Metabolic syndrome (MetS) has been identified to be associated with a state of chronic, low-grade inflammation in adipose tissue. Lipoxins are endogenously generated from arachidonic acid, and exhibit anti-inflammatory actions. Currently, there is no available cohort study identifying the association between serum lipoxins level and MetS. Here we investigate the relationship between serum lipoxin A4 (LXA4) level and the risk of incident MetS in a middle-aged Chinese population. A total 624 participants aged 40-65 years were enrolled at baseline, with 417 (including 333 MetS absence) of them were followed up at 2.5 years. Abdominal visceral fat area (VFA) and abdominal subcutaneous fat area (SFA) were determined using MRI. Serum lipoxin A4 levels were measured by ELISA. At baseline, serum LXA4 levels were significantly correlated with a cluster of traditional MetS risk factors related to obesity (P≤0.05). A higher incidence of new Mets was found in the participants of the lowest tertile of LXA4 levels as compared with that in participants of the highest tertile (P = 0.025). Low serum LXA4 levels [OR 2.607(1.151-5.909), P = 0.022] and high VFA [OR 2.571(1.176-5.620), P = 0.018] were associated with an increased incident Mets, respectively, which remained statistically significant after adjustment for age, gender, current smoking, and alcohol drinking status. Logistic regression analysis suggested a combination of low serum LXA4 levels and high WC/VFA might optimize the prediction of incident Mets in middle-aged Chinese population [OR 4.897/4.967, P = 0.009/0.003]. Decrease in serum LXA4 level and increase in VFA are independent predictors of incident Mets in a populationbased cohort, and a combination of them enhances the prognostic value of incident Mets. Taken together, our data suggest that serum LXA4 levels might be useful for early detection and prevention of Mets.

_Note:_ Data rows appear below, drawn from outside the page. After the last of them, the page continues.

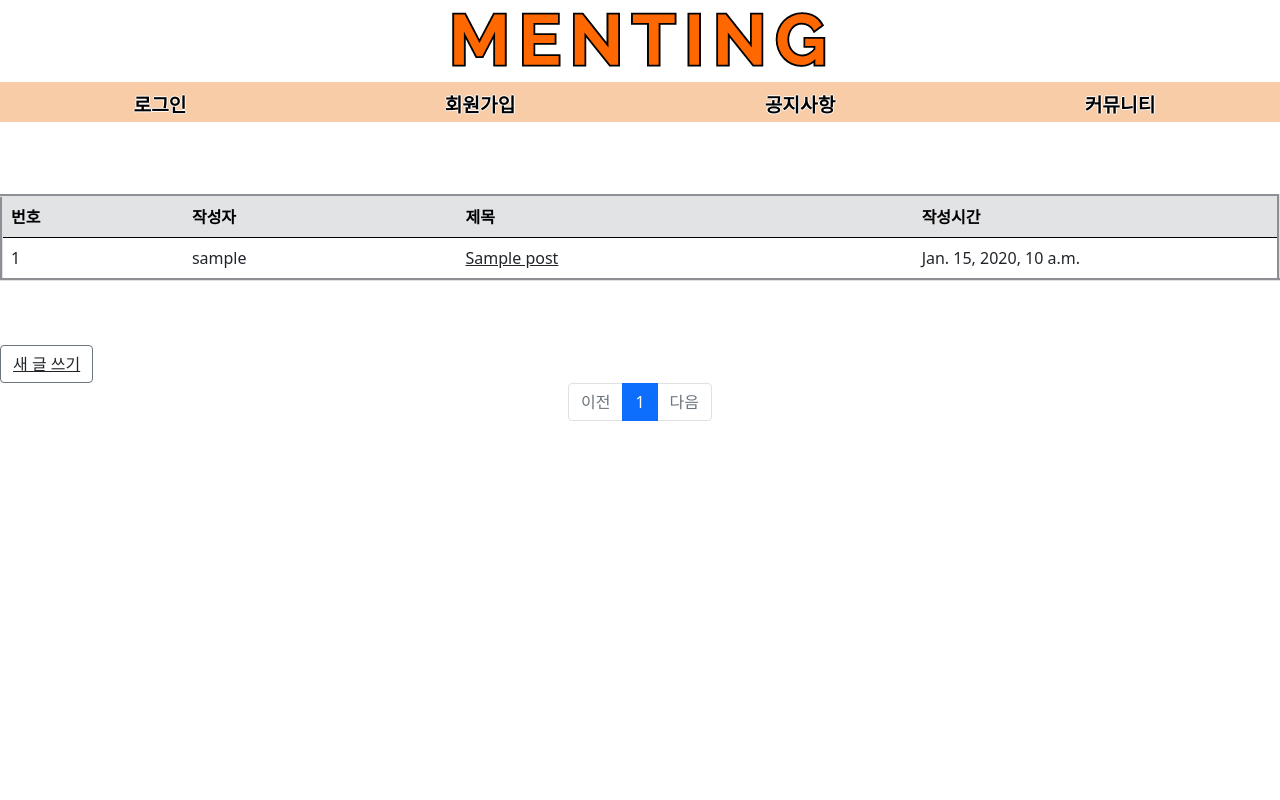
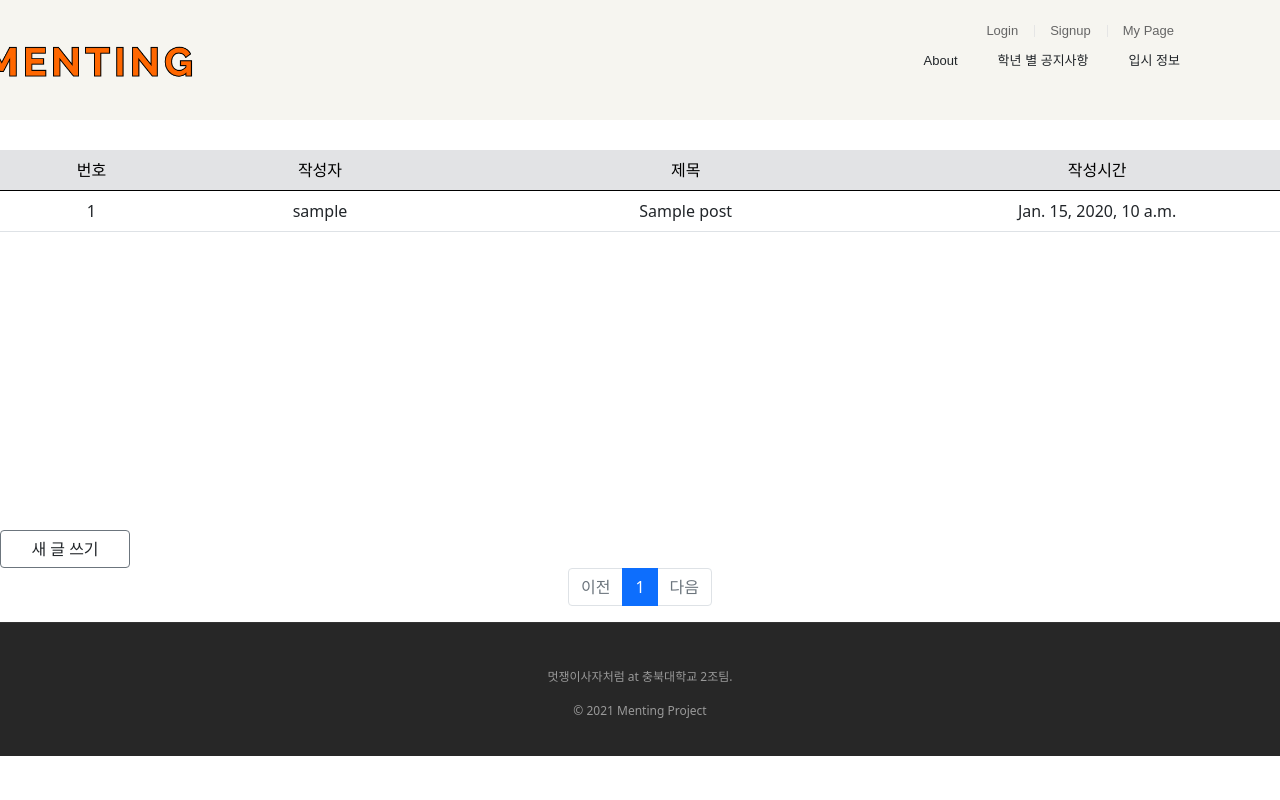
Before and after one commit to CBNULikelion9th/Menting, a Django app: page /community/ in a window 1280 px wide. Run offline with Django 3.2, Linux system fonts and the light colour scheme; tables that the repository leaves empty hold one stand-in row (values such as "Sample post").

Commit message:
Feature/minsung (#66)
* page

* static 추가

* community 1차

* community 2차, notice 1차, search 틀만

* community notice 조금 수정

* 승인 받은 멘토 리스트 구현

* 운영자만 공지사항 글 추가, 삭제가능하게 수정

* community 로그인한 아이디만 글 수정, 삭제 추가

* d

* 커뮤니티 댓글 삭제기능 추가

* community 댓글 수정 기능 추가

* d

* 검색창 수정

* 살짝 수정

* d

* home 버튼 추가

* mypage 링크 수정

* mypage 링크 수정

* main 링크 수정

* 수정..

* main 수정

* d

* 대댓글 1차

* 대댓글 구현

* 링크수정

* 검색창, 페이징

* 검색창 보완

* 검색창 보완2

* main -> search_page 검색창 수정

* community page 새로운 메인페이지에 넣기

```diff
--- /dev/null
+++ b/accounts/static/css/community.css
@@ -0,0 +1,18 @@
+a:link{
+    text-decoration: none;
+}
+
+
+.community_new {
+    margin-top: 100px;
+    position: absolute;
+    top: 30%;
+    left: 50%;
+    transform: translate(-50%,-50%);
+}
+
+.community_page {
+    margin: 150px auto;
+    height: 230px;
+    text-align: center;
+}
--- a/accounts/templates/accounts/base.html
+++ b/accounts/templates/accounts/base.html
@@ -1,6 +1,7 @@
 {% load static %}
 <!DOCTYPE html>
 <html lang="en">
+
 <head>
   <meta charset="UTF-8">
   <meta http-equiv="X-UA-Compatible" content="IE=edge">
@@ -17,7 +18,6 @@
   <link href="https://fonts.googleapis.com/css2?family=Nanum+Gothic:wght@400;700&display=swap" rel="stylesheet" />
   <!--Google Material Icons-->
   <link rel="stylesheet" href="https://fonts.googleapis.com/icon?family=Material+Icons" />
-
 
 
 </head>
@@ -59,7 +59,7 @@
 
                 </li>
                 <li>
-                      <a href="">
+                  <a href="{% url 'notice_page' %}">
                     <h4>새 소식</h4>
                   </a>
 
@@ -119,7 +119,7 @@
                   </a>
                 </li>
                 <li>
-                      <a href="">
+                  <a href="{% url 'community_page' %}">
                     <h4>학생 게시판</h4>
                   </a>
 
@@ -135,7 +135,7 @@
   <header>
     <div class="inner">
 
-          <a href="{% url 'main' %}" class="logo cursor" >
+      <a href="{% url 'main' %}" class="logo cursor">
         <img src="/static/img/멋사로고.png" style="margin-top:20px; width:220px" />
       </a>
 
@@ -172,7 +172,7 @@
 
                 </li>
                 <li>
-                      <a href="">
+                  <a href="{% url 'notice_page' %}">
                     <h4>새 소식</h4>
                   </a>
 
@@ -232,7 +232,7 @@
                   </a>
                 </li>
                 <li>
-                      <a href="">
+                  <a href="{% url 'community_page' %}">
                     <h4>학생 게시판</h4>
                   </a>
 
@@ -251,4 +251,5 @@
   {% endblock content %}
 
 </body>
+
 </html>
--- a/main/templates/main/community_page.html
+++ b/main/templates/main/community_page.html
@@ -1,10 +1,24 @@
-{% extends 'main/community_base.html' %}
+{% extends 'accounts/base.html' %}
+<!DOCTYPE html>
 {% load static %}
 {% block content %}
+<html>
+
+<head>
+    <meta charset="utf-8">
+    <meta name="viewport" content="width=device-width">
+    <title>Community</title>
+    <link href="{% static 'css/common.css' %}" rel="stylesheet">
+    <link href="{% static 'css/community.css' %}" rel="stylesheet">
+    <link href="https://cdn.jsdelivr.net/npm/bootstrap@5.0.2/dist/css/bootstrap.min.css" rel="stylesheet"
+        integrity="sha384-EVSTQN3/azprG1Anm3QDgpJLIm9Nao0Yz1ztcQTwFspd3yD65VohhpuuCOmLASjC" crossorigin="anonymous">
+</head>
+
+<body>
     <div class="community_page">
         <div class="community_page_detail">
 
-                <table class ="table table-hover" width= 82%; border="3">
+            <table class="table table-hover" width=82%; border="3">
                 <thead class="table-secondary">
                     <th width="10%">번호</th>
                     <th width="15%">작성자</th>
@@ -24,9 +38,11 @@
             </table>
             <br><br>
         </div>
-
-    <div class="commuinty_page_button">    <!-- 새 글쓰기 버튼-->
-        <button class="btn btn-outline-secondary"><a href = "{% url 'community_new' %}" class="link-dark">새 글 쓰기</a></button>
+    </div>
+    <div class="commuinty_page_button">
+        <!-- 새 글쓰기 버튼-->
+        <button class="btn btn-outline-secondary"><a href="{% url 'community_new' %}" class="link-dark">새 글
+                쓰기</a></button>
     </div>
 
 
@@ -45,7 +61,7 @@
         {% endif %}
         <!-- 페이지리스트 -->
         {% for page_number in post_list.paginator.page_range %}
-        {% if page_number >= post_list.number|add:-2 and page_number <= post_list.number|add:2 %}  <!-- 템플릿 필터 -->
+        {% if page_number >= post_list.number|add:-2 and page_number <= post_list.number|add:2 %} <!-- 템플릿 필터 -->
             {% if page_number == post_list.number %}
             <li class="page-item active" aria-current="page">
                 <a class="page-link" href="?page={{ page_number }}">{{ page_number }}</a>
@@ -69,5 +85,20 @@
             {% endif %}
     </ul>
 
+
+
+    <footer>
+        <div class="inner">
+            <div class="info">
+                <span>멋쟁이사자처럼 at 충북대학교 2조팀.</span>
             </div>
+
+            <p class="copyright">
+                &copy; <span class="this-year"></span> 2021 Menting Project
+            </p>
+        </div>
+    </footer>
+</body>
+
+</html>
 {% endblock content %}
```
Also changed, not shown: accounts/templates/accounts/mypage.html (+0 -9 lines). Lines whose indentation alone changed are shown as unchanged.
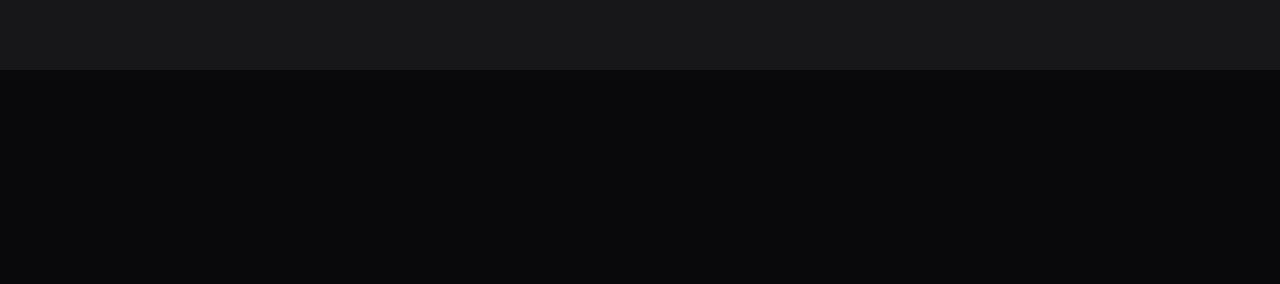
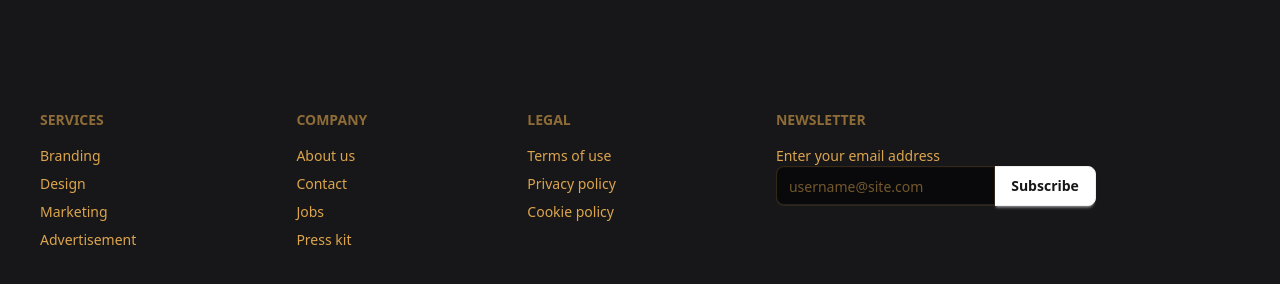
Before and after one commit to DevvDiego/food-recovery, a SvelteKit app: page / in a window 1280 px wide. Shown: the part 1747-2031 px from the top of the page. Before the commit the page ends 1817 px from the top, so only its background shows below. Built offline with nearby package versions, Linux system fonts and the light colour scheme.

Commit message:
Add basic footer in the root layout

```diff
--- a/src/routes/+layout.svelte
+++ b/src/routes/+layout.svelte
@@ -36,3 +36,41 @@
 
 
 {@render children()}
+
+
+
+<footer class="footer sm:footer-horizontal bg-base-200 text-base-content p-10">
+  <nav>
+    <h6 class="footer-title">Services</h6>
+    <a class="link link-hover">Branding</a>
+    <a class="link link-hover">Design</a>
+    <a class="link link-hover">Marketing</a>
+    <a class="link link-hover">Advertisement</a>
+  </nav>
+  <nav>
+    <h6 class="footer-title">Company</h6>
+    <a class="link link-hover">About us</a>
+    <a class="link link-hover">Contact</a>
+    <a class="link link-hover">Jobs</a>
+    <a class="link link-hover">Press kit</a>
+  </nav>
+  <nav>
+    <h6 class="footer-title">Legal</h6>
+    <a class="link link-hover">Terms of use</a>
+    <a class="link link-hover">Privacy policy</a>
+    <a class="link link-hover">Cookie policy</a>
+  </nav>
+  <form>
+    <h6 class="footer-title">Newsletter</h6>
+    <fieldset class="w-80">
+      <label>Enter your email address</label>
+      <div class="join">
+        <input
+          type="text"
+          placeholder="username@site.com"
+          class="input input-bordered join-item" />
+        <button class="btn btn-primary join-item">Subscribe</button>
+      </div>
+    </fieldset>
+  </form>
+</footer>
```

Yu, D., Xu, Z., Yin, X., Zheng, F., Lin, X., Pan, Q., & Li, H. (2015). Inverse relationship between serum lipoxin A4 level and the risk of metabolic syndrome in a middle-aged Chinese population. PLoS ONE, 10(11). https://doi.org/10.1371/journal.pone.0142848